(Beginning of Listed entries)

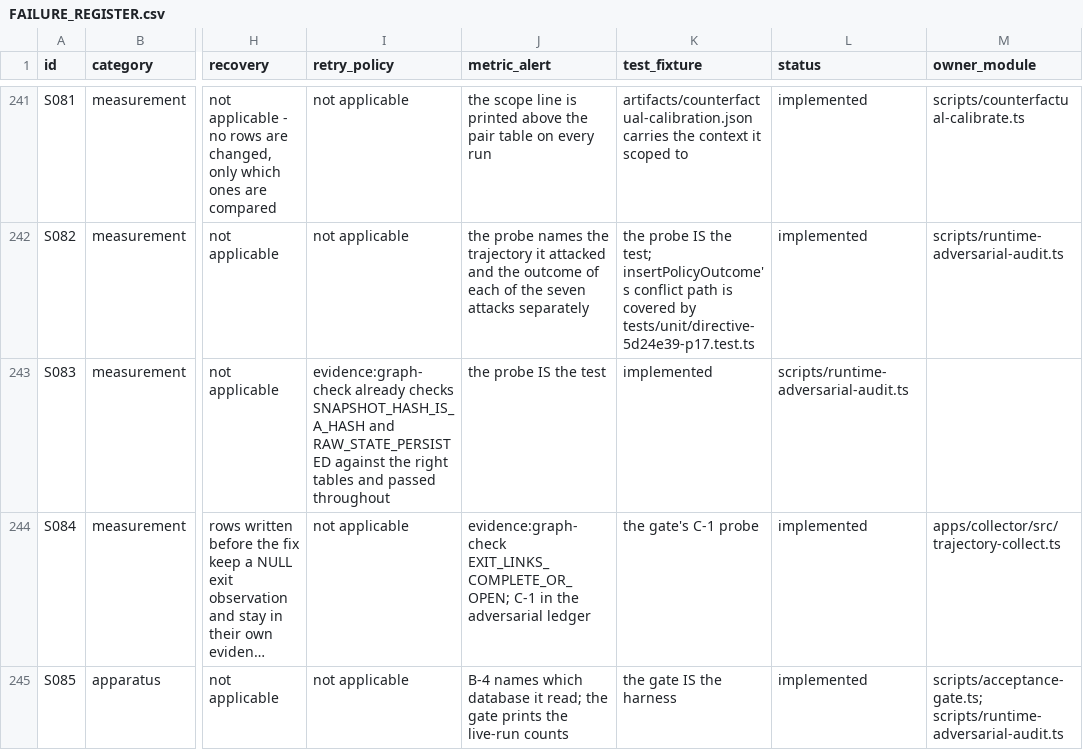
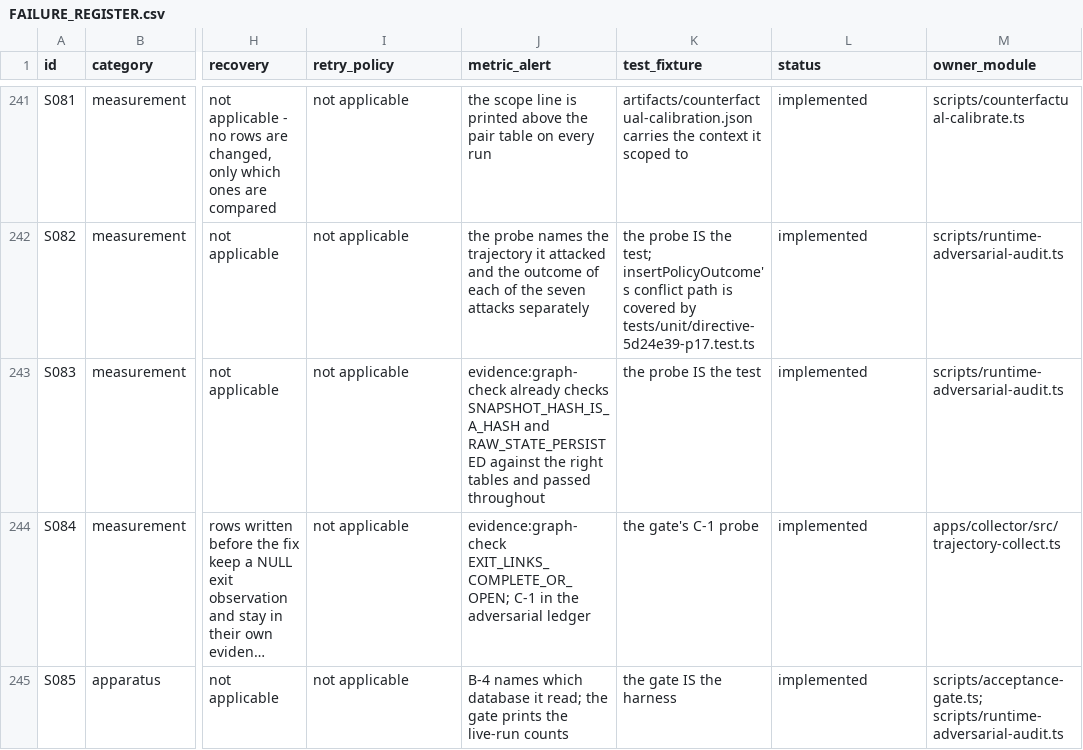
Before and after one commit to TateLyman/epitaxy, a CSV file: docs/FAILURE_REGISTER.csv, drawn as a sheet; only a part is shown, gaps mark what is left out; long unchanged cells end in …; the diff covers the shown part only; the diff names each change by its address in the sheet, - before the commit and + after, or states it on an @@ line.

```diff
--- a/docs/FAILURE_REGISTER.csv
+++ b/docs/FAILURE_REGISTER.csv
-I243 (retry_policy): evidence:graph-check already checks SNAPSHOT_HASH_IS_A_HASH and RAW_STATE_PERSISTED against the right tables and passed throughout
+I243 (retry_policy): not applicable
-J243 (metric_alert): the probe IS the test
+J243 (metric_alert): evidence:graph-check already checks SNAPSHOT_HASH_IS_A_HASH and RAW_STATE_PERSISTED against the right tables and passed throughout
-K243 (test_fixture): implemented
+K243 (test_fixture): the probe IS the test
-L243 (status): scripts/runtime-adversarial-audit.ts
+L243 (status): implemented
-M243 (owner_module): (empty)
+M243 (owner_module): scripts/runtime-adversarial-audit.ts
```
Also changed, not shown: 1 added row elsewhere in this file, 17 other files.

(End of Listed entries)

# The task
Here the job is to print all the data exactly, skipping any image.

# Answer for this exercise
Before and after one commit to TateLyman/epitaxy, a CSV file: docs/FAILURE_REGISTER.csv, drawn as a sheet; only a part is shown, gaps mark what is left out; long unchanged cells end in …; the diff covers the shown part only; the diff names each change by its address in the sheet, - before the commit and + after, or states it on an @@ line.

```diff
--- a/docs/FAILURE_REGISTER.csv
+++ b/docs/FAILURE_REGISTER.csv
-I243 (retry_policy): evidence:graph-check already checks SNAPSHOT_HASH_IS_A_HASH and RAW_STATE_PERSISTED against the right tables and passed throughout
+I243 (retry_policy): not applicable
-J243 (metric_alert): the probe IS the test
+J243 (metric_alert): evidence:graph-check already checks SNAPSHOT_HASH_IS_A_HASH and RAW_STATE_PERSISTED against the right tables and passed throughout
-K243 (test_fixture): implemented
+K243 (test_fixture): the probe IS the test
-L243 (status): scripts/runtime-adversarial-audit.ts
+L243 (status): implemented
-M243 (owner_module): (empty)
+M243 (owner_module): scripts/runtime-adversarial-audit.ts
```
Also changed, not shown: 1 added row elsewhere in this file, 17 other files.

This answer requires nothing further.